Soft play for babies plus gears for toddlers/preschoolers.
A 2 story interactive LCD screen where kids can be part of the story on the screen in front of them.
The Dig/Archeology was closed for maintenance on our visit.
Also scattered around the floor are little nooks with activities like building, threading and puppets.
The floor is a giant circle with the exhibits and amenities spread around the inside and outside edges of the circle. It’s fantastic as kids can literally run in circles here and find it endlessly entertaining to start over at the exhibits they already discovered as they entered. Hours of fun, guaranteed.
Upstairs are activities best suited for slightly older kids.
Digital Media Lab
Kids can learn how to create an eBook, an ePoster, video and editing
This science-themed area teaches kids how a telescope works and basic astronomy.
When it’s time for a snack, head outside to The Discovery Gardens. There are shaded picnic tables so you can bring your own food, and take a breather while kids explore the fruit and veggie beds, quarry and creek.
If you’re like us and never pack lunch (busted!) try the onsite cafe, Espresso Warriors, where all-day brekkie is on the menu, as well as amazing looking pastries and a kids menu that features meals like ham and cheese toasties, fish, sweet potato chips and grilled chicken for $10-11. Each kids meal comes with fresh fruit and a juice box.

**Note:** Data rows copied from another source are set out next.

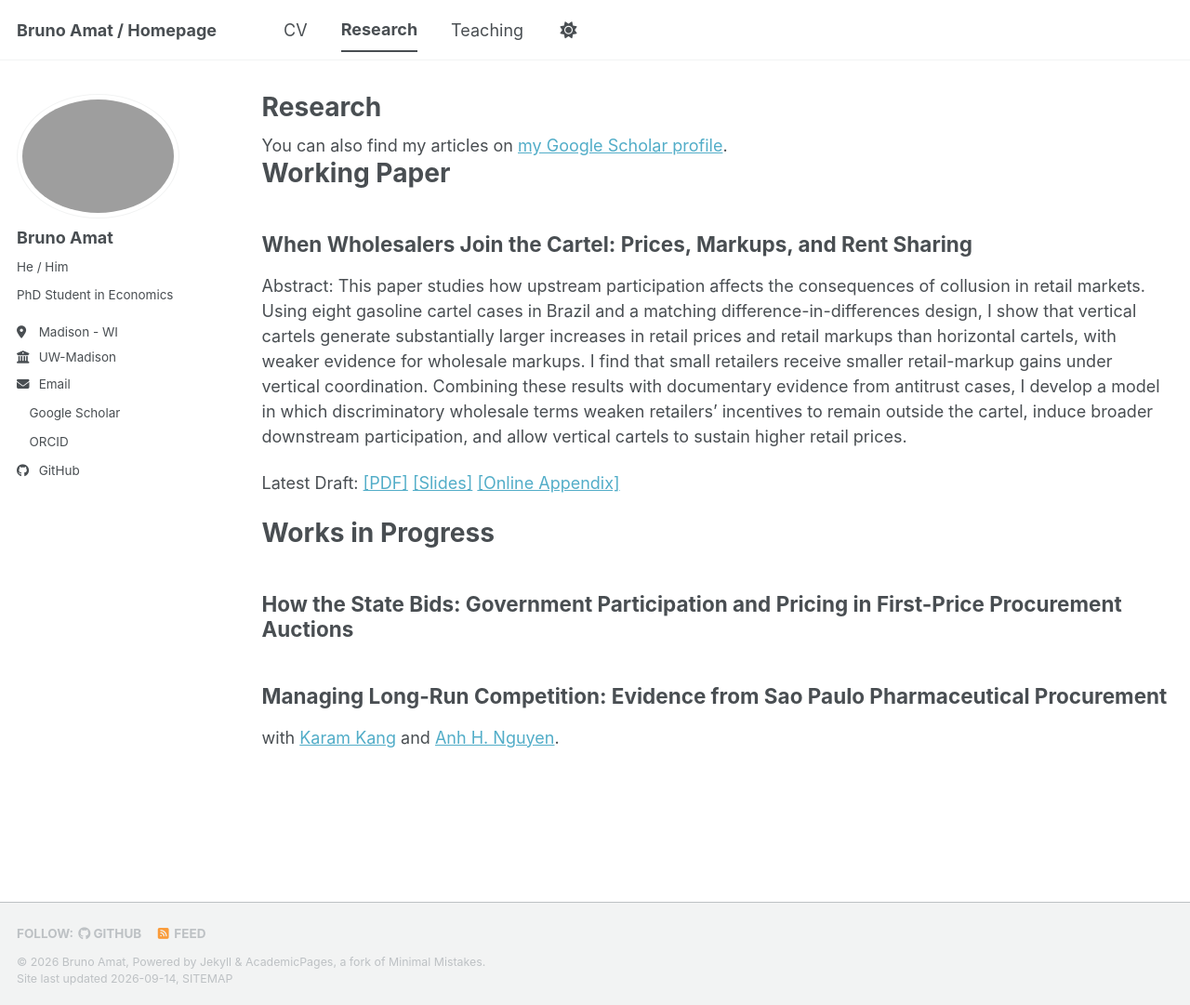
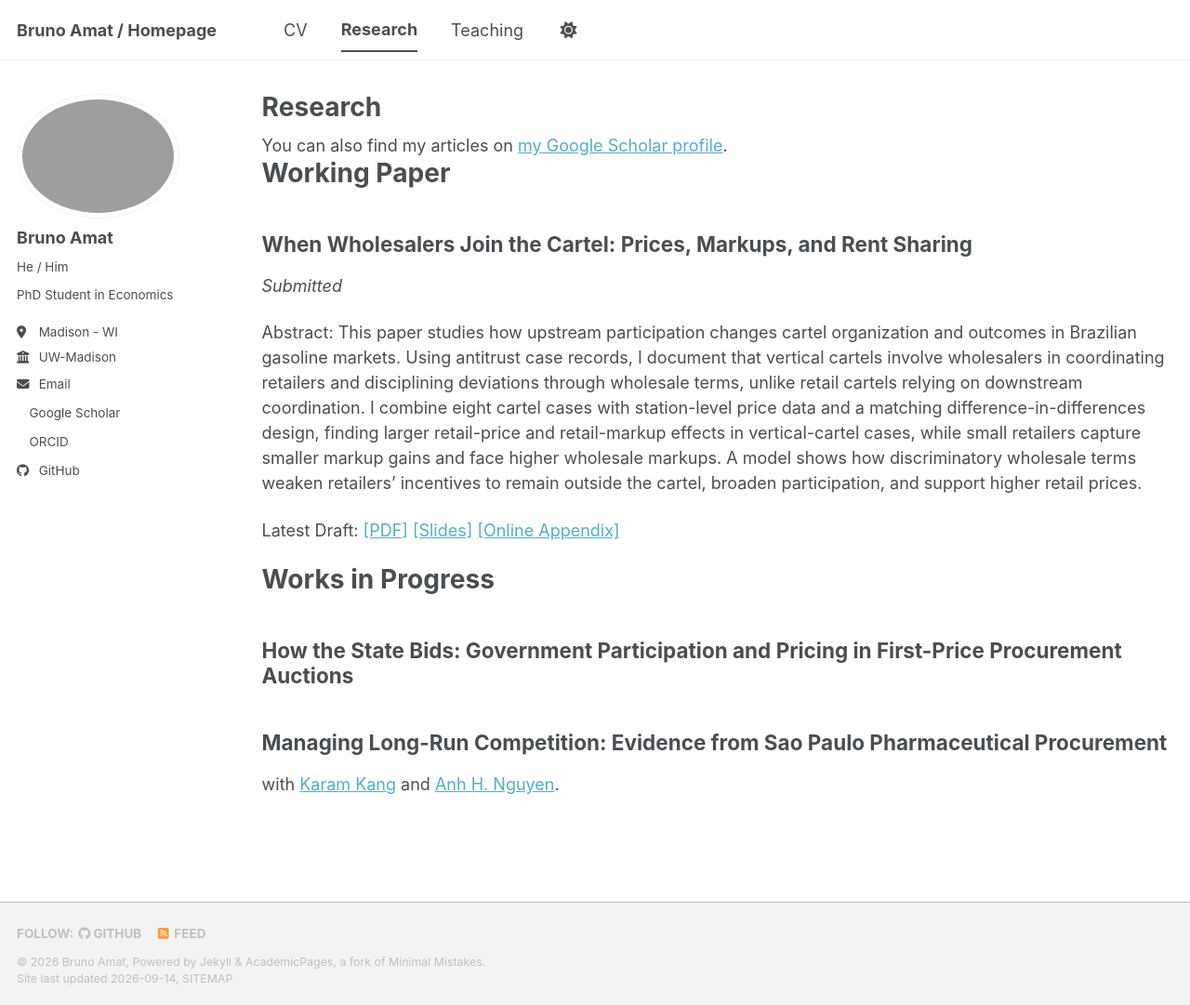
Before and after one commit to Bruno-Amat/Bruno-Amat.github.io, a Jekyll site: the page built from _pages/publications.md, in a window 1280 px wide and 1081 px high. Shown: the whole window at 93% size. Built offline with Jekyll 4.4.1, drawn with Linux system fonts in a browser that asks for light colours; a style sheet for code colours, icons or effects is not loaded.

Commit message:
Revise abstract and update latest draft links
Revised abstract to clarify the impact of upstream participation on cartel organization and outcomes in Brazilian gasoline markets. Updated latest draft links to include the correct online appendix.

```diff
--- a/_pages/publications.md
+++ b/_pages/publications.md
@@ -16,9 +16,11 @@ author_profile: true
 
 ## When Wholesalers Join the Cartel: Prices, Markups, and Rent Sharing
 
-Abstract: This paper studies how upstream participation affects the consequences of collusion in retail markets. Using eight gasoline cartel cases in Brazil and a matching difference-in-differences design, I show that vertical cartels generate substantially larger increases in retail prices and retail markups than horizontal cartels, with weaker evidence for wholesale markups. I find that small retailers receive smaller retail-markup gains under vertical coordination. Combining these results with documentary evidence from antitrust cases, I develop a model in which discriminatory wholesale terms weaken retailers' incentives to remain outside the cartel, induce broader downstream participation, and allow vertical cartels to sustain higher retail prices.
+*Submitted*
 
-Latest Draft: <a href="https://bruno-amat.github.io/files/When_Wholesalers_Join_the_Cartel.pdf">[PDF]</a>  <a href="https://bruno-amat.github.io/files/When_Wholesalers_Join_the_Cartel_slides.pdf">[Slides]</a> <a href="https://bruno-amat.github.io/files/When_Wholesalers_Join_the_Cartel_online_appendix.pdf">[Online Appendix]</a>
+Abstract: This paper studies how upstream participation changes cartel organization and outcomes in Brazilian gasoline markets. Using antitrust case records, I document that vertical cartels involve wholesalers in coordinating retailers and disciplining deviations through wholesale terms, unlike retail cartels relying on downstream coordination. I combine eight cartel cases with station-level price data and a matching difference-in-differences design, finding larger retail-price and retail-markup effects in vertical-cartel cases, while small retailers capture smaller markup gains and face higher wholesale markups. A model shows how discriminatory wholesale terms weaken retailers’ incentives to remain outside the cartel, broaden participation, and support higher retail prices.
+
+Latest Draft: <a href="https://bruno-amat.github.io/files/When_Wholesalers_Join_the_Cartel.pdf">[PDF]</a>  <a href="https://bruno-amat.github.io/files/When_Wholesalers_Join_the_Cartel_slides.pdf">[Slides]</a> <a href="https://bruno-amat.github.io/files/When_Wholesalers_Join_the_Cartel_Online_Appendix.pdf">[Online Appendix]</a>
 
 # Works in Progress
 
```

The Early Start Discovery Space University of Wollongong, Northfields Ave, Wollongong. The Discovery Space is located on Ring Road opposite the Western (P4) Car park. Hours: Tues-Sun 9am-4pm (Closed Mondays) Prices: Adults and children 12 months and over: $15. Children under 12 months: free. Get Directions